    A bed of sand and gravel 4-6 inches deep is necessary for the jawfish to be able to construct a suitable burrow or tunnel in most cases, so in a tank that is 20 inches deep, that’s going to leave you with only 14 or 15 inches of water depth, which could become problematic.

    I would generally prefer an aquarium 24 inches tall to accommodate the deep live sand bed, since you will not be able to locate the sand bed in your sump if you will be keeping a jawfish.

    Perhaps you would consider substituting another very colorful and gentle, but much more hardy aquarium specimens such as a Royal Gramma (Gramma loretto) instead? The magenta-and-bright yellow bicolor Royal Gramma is a glorious aquarium fish that is very peaceful, makes a great tankmate for seahorses, and really glows under Osram GroLux or ColorMax florescent lighting.

    The Royal Gramma would be perfectly happy in an aquarium with a shallow bed of live sand 1-2 inches deep.

    Best wishes with all your fishes!

    Respectfully,
    Pete Giwojna, Ocean Rider Tech Support

    #5853
    shranch
    Guest

    Thank you for the input, Pete! You confirmed my suspicions. I’ll have my friend substitute another fish that doesn’t require a deep sand bed and is less delicate.

Viewing 3 posts - 1 through 3 (of 3 total)
  • You must be logged in to reply to this topic.

America's Only Seahorse Aqua-Farm and One of Hawaii's Most Popular Attractions

Ocean Rider seahorse farm is a consistent Trip Advisor Certificate of Excellence Award Winner and "Top 10 Things To Do" Kona, Hawaii attraction. Our "Magical Seahorse Tours" are educational and fun for the whole family.

Tour tickets are available for Purchase On-Line. Space is limited and subject to availability.

small seahorse Ocean Rider, Inc. is an Organic Hawaiian-Based Seahorse Aqua-Farm & Aquarium that Follows Strict Good Farming Practices in Raising Seahorses and Other Aquatic Life.

Seahorse Hawaii Foundation
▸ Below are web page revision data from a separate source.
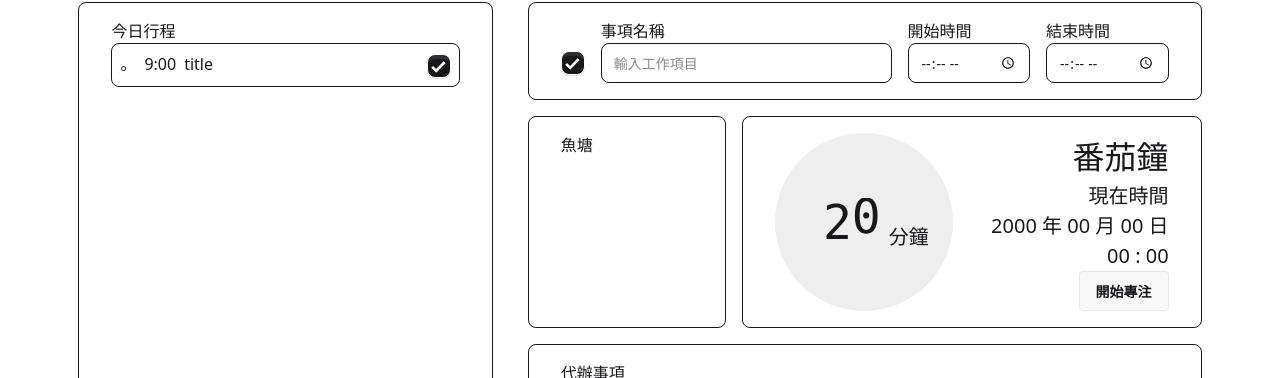
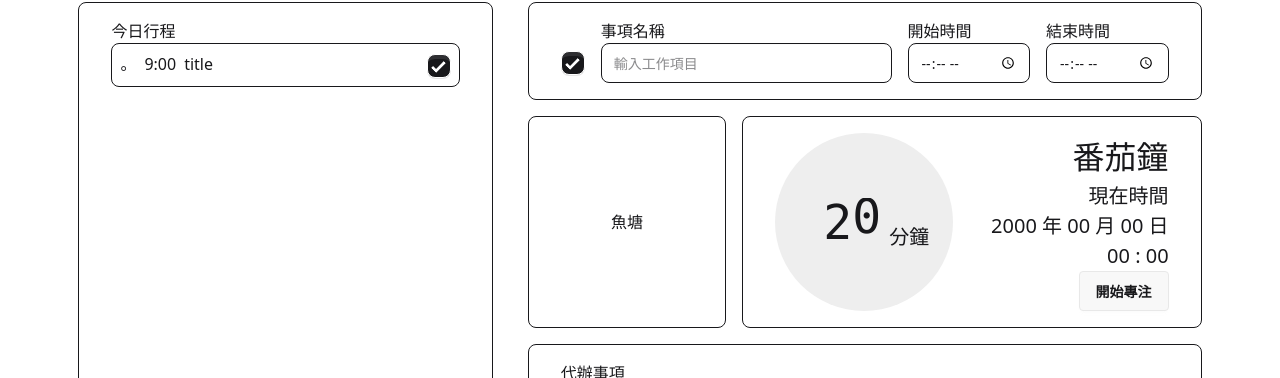
Before and after one commit to emba2ra3star/NTUEDTD_REACT_Just-Today, a React (Vite) app: page / in a window 1280 px wide. Shown: the part 110-488 px from the top of the page. Built offline with nearby package versions, Linux system fonts and the light colour scheme.

Commit message:
首頁綁連結

```diff
--- a/src/App.jsx
+++ b/src/App.jsx
@@ -1,11 +1,16 @@
 import { Routes, Route, BrowserRouter } from 'react-router-dom';
+import { Provider } from 'react-redux';
+import { HelmetProvider } from 'react-helmet-async';
+
 import Header from './components/Header';
 import Home from './pages/Home';
 import About from './pages/About';
 import FishGame from './pages/FishGame';
+import Pomodoro from './pages/Pomodoro';
 
 function App() {
   return (
+    <HelmetProvider>
       <BrowserRouter>
         <Header title="#" />
         <div className="pt-16 px-4">
@@ -13,9 +18,11 @@ function App() {
             <Route path="/" element={<Home />} />
             <Route path="/fishgame" element={<FishGame />} />
             <Route path="/about" element={<About />} />
+            <Route path="/Pomodoro" element={<Pomodoro />} />
           </Routes>
         </div>
       </BrowserRouter>
+    </HelmetProvider>
   );
 }
 
--- a/src/components/board/BoardPomodoro.jsx
+++ b/src/components/board/BoardPomodoro.jsx
@@ -1,5 +1,6 @@
 import { useEffect } from "react";
 import { useState } from "react";
+import { Link } from "react-router";
 
 function BoardPomodoro() {
     // 倒數計時器
@@ -15,7 +16,8 @@ function BoardPomodoro() {
     }, [counter]);
 
     return (
-        <div className="w-[70%] px-[2rem] py-[1rem] flex flex-row bg-base-100 border-1 rounded-lg border-base-content">
+        <Link to={"/Pomodoro"} className="w-[70%]">
+            <div className="px-[2rem] py-[1rem] flex flex-row bg-base-100 border-1 rounded-lg border-base-content">
                 <div className="min-w-[178px] max-h-[178px] flex flex-row justify-center items-center bg-base-300 rounded-full">
                     <span className="countdown font-mono text-[48px] mr-[1.5rem]">
                         <span className="text-[48px]" style={{ "--value": counter } /* as React.CSSProperties */} aria-live="polite" aria-label={counter}></span>
@@ -32,6 +34,7 @@ function BoardPomodoro() {
                     <button className="btn">開始專注</button>
                 </div>
             </div>
+        </Link>
     );
 }
 
--- a/src/components/board/BoardTodoList.jsx
+++ b/src/components/board/BoardTodoList.jsx
@@ -1,6 +1,8 @@
+import { Link } from "react-router";
+
 function BoardTodoList() {
     return (
-        <div className="h-[100%] px-[2rem] py-[1rem] bg-base-100 border-1 rounded-lg border-base-content">
+        <Link to={"/TodoList"} className="h-[100%] px-[2rem] py-[1rem] bg-base-100 border-1 rounded-lg border-base-content">
             <span>代辦事項</span>
             <section className="grid gap-[1rem]">
                 <div>
@@ -11,7 +13,7 @@ function BoardTodoList() {
                     <div className="divider my-0"></div>
                 </div>
             </section>
-        </div>
+        </Link>
     );
 }
 
--- a/src/components/board/Pond.jsx
+++ b/src/components/board/Pond.jsx
@@ -1,8 +1,12 @@
+import { Link } from "react-router";
+
 function Pond() {
     return (
-        <div className="w-[30%] px-[2rem] py-[1rem] bg-base-100 border-1 rounded-lg border-base-content">
-            <p>魚塘</p>
-        </div>
+        <>
+            <Link to="/fishgame" className="w-[30%] px-[2rem] py-[1rem] flex justify-center items-center bg-base-100 border-1 rounded-lg border-base-content">
+                <p>魚塘</p>
+            </Link>
+        </>
     );
 }
 
--- a/src/pages/Home.jsx
+++ b/src/pages/Home.jsx
@@ -1,3 +1,4 @@
+import { Helmet } from "react-helmet-async";
 
 import Board from "../components/board/Board";
 
@@ -5,6 +6,9 @@ import Board from "../components/board/Board";
 function Home() {
     return (
         <div className="main_layout">
+            <Helmet>
+                <title>Just Today | 首頁</title>
+            </Helmet>
             <Board />
             <div className="footer">footer</div>
         </div>
--- a/src/pages/Pomodoro.jsx
+++ b/src/pages/Pomodoro.jsx
@@ -1,5 +1,9 @@
-function Pomodoro(){
-
+function Pomodoro() {
+    return (
+        <div className="main_layout">
+            <p>ppp</p>
+        </div>
+    );
 }
 
 export default Pomodoro;
```
Lines whose indentation alone changed are shown as unchanged.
Inspiring ocean awareness by saving the endangered seahorse and sea dragons around the world from extinction through conservation, research, propagation, and education.

Help us save the seahorse and the coral reefs they live in with a tax deductible contribution to the Seahorse Hawaii Foundation. You will be helping to protect and propagate over 25 species of endangered seahorses, sea dragons and friends.

Make A Tax-Deductible Donation Today!

A Different Kind of Farm (Video) »

Ocean Rider Kona Hawaii

Ocean Rider Kona Hawaii
Seahorse Aqua-Farm & Tours

73-4388 Ilikai Place

Kailua Kona, Hawaii 96740

Map & Directions


808-329-6840

Contact Ocean Rider


Copyright ©1999-2023
All Rights Reserved | Ocean Rider Inc.

My Online Order Details

Purchase Policy

Site Terms and Conditions